Records from a data source
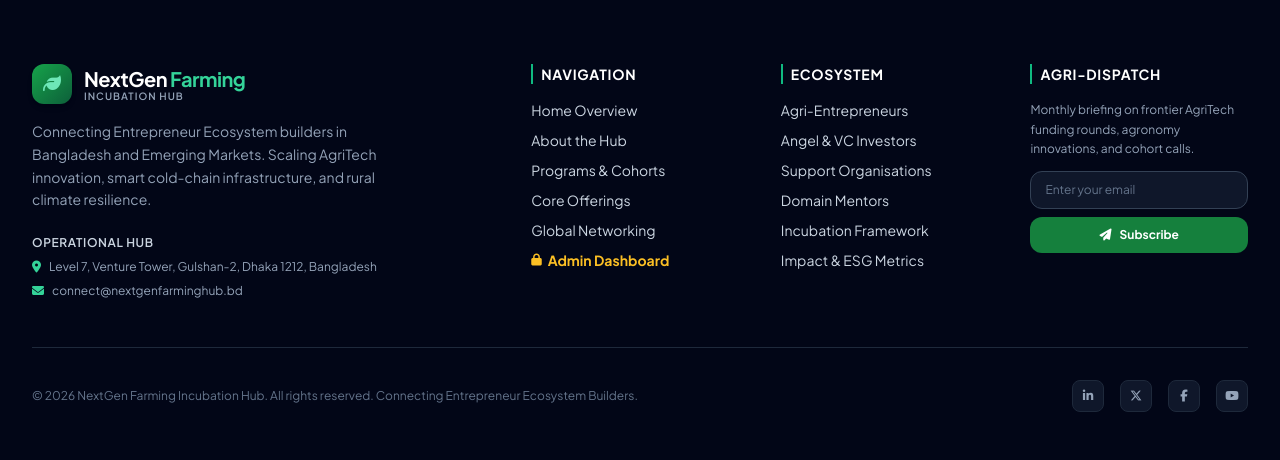
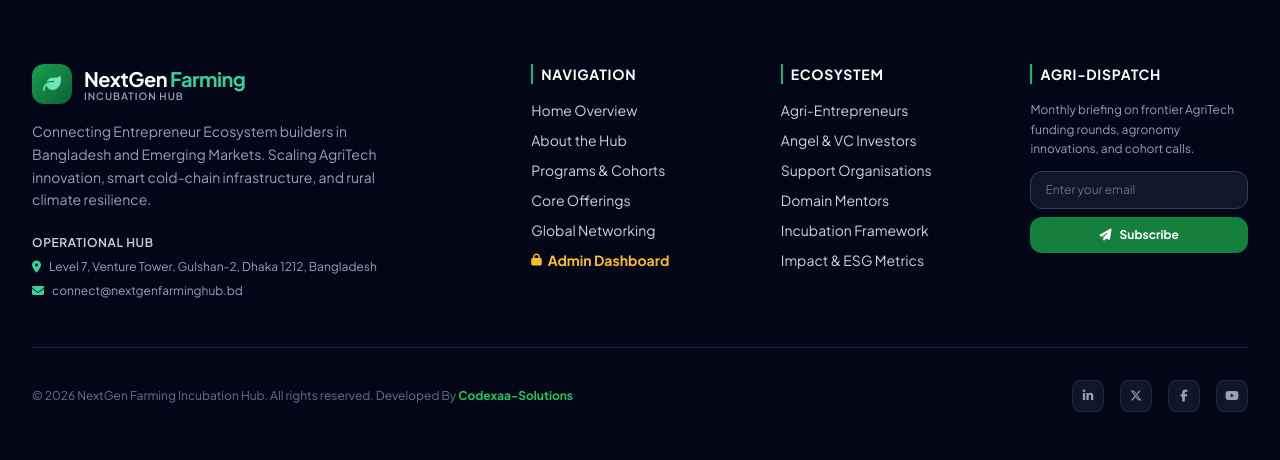
Before and after one commit to mkError420/incubationhub.nextgenpos, a PHP site: page /about.php in a window 1280 px wide. Shown: the part 2839-3299 px from the top of the page. Run offline with PHP 8.4, Linux system fonts and the light colour scheme; the visitor is signed in with stand-in values (Sample User, id 1); data comes from the database, SQL or seed files in the repository; some libraries are stand-ins or nearby versions.

Commit message:
footer section updated

```diff
--- a/includes/footer.php
+++ b/includes/footer.php
@@ -127,7 +127,7 @@
 
             <!-- Bottom Copyright & Socials -->
             <div class="pt-8 flex flex-col md:flex-row items-center justify-between text-xs text-slate-500 gap-4">
-                <p>&copy; <?= date('Y') ?> NextGen Farming Incubation Hub. All rights reserved. Connecting Entrepreneur Ecosystem Builders.</p>
+                <p>&copy; <?= date('Y') ?> NextGen Farming Incubation Hub. All rights reserved. Developed By <a href="https://codexaa.xo.je/" style="color: #22C55E; font-weight: bold; ">Codexaa-Solutions</a></p>
                 <div class="flex items-center space-x-4">
                     <a href="https://linkedin.com" target="_blank" class="w-8 h-8 rounded-lg bg-slate-900 border border-slate-800 flex items-center justify-center text-slate-400 hover:text-emerald-400 hover:border-emerald-500 transition">
                         <i class="fa-brands fa-linkedin-in"></i>
```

[Task description] Only the words belong in your copy: restate the data above exactly and leave the images out.

[Answer section]
Before and after one commit to mkError420/incubationhub.nextgenpos, a PHP site: page /about.php in a window 1280 px wide. Shown: the part 2839-3299 px from the top of the page. Run offline with PHP 8.4, Linux system fonts and the light colour scheme; the visitor is signed in with stand-in values (Sample User, id 1); data comes from the database, SQL or seed files in the repository; some libraries are stand-ins or nearby versions.

Commit message:
footer section updated

```diff
--- a/includes/footer.php
+++ b/includes/footer.php
@@ -127,7 +127,7 @@
 
             <!-- Bottom Copyright & Socials -->
             <div class="pt-8 flex flex-col md:flex-row items-center justify-between text-xs text-slate-500 gap-4">
-                <p>&copy; <?= date('Y') ?> NextGen Farming Incubation Hub. All rights reserved. Connecting Entrepreneur Ecosystem Builders.</p>
+                <p>&copy; <?= date('Y') ?> NextGen Farming Incubation Hub. All rights reserved. Developed By <a href="https://codexaa.xo.je/" style="color: #22C55E; font-weight: bold; ">Codexaa-Solutions</a></p>
                 <div class="flex items-center space-x-4">
                     <a href="https://linkedin.com" target="_blank" class="w-8 h-8 rounded-lg bg-slate-900 border border-slate-800 flex items-center justify-center text-slate-400 hover:text-emerald-400 hover:border-emerald-500 transition">
                         <i class="fa-brands fa-linkedin-in"></i>
```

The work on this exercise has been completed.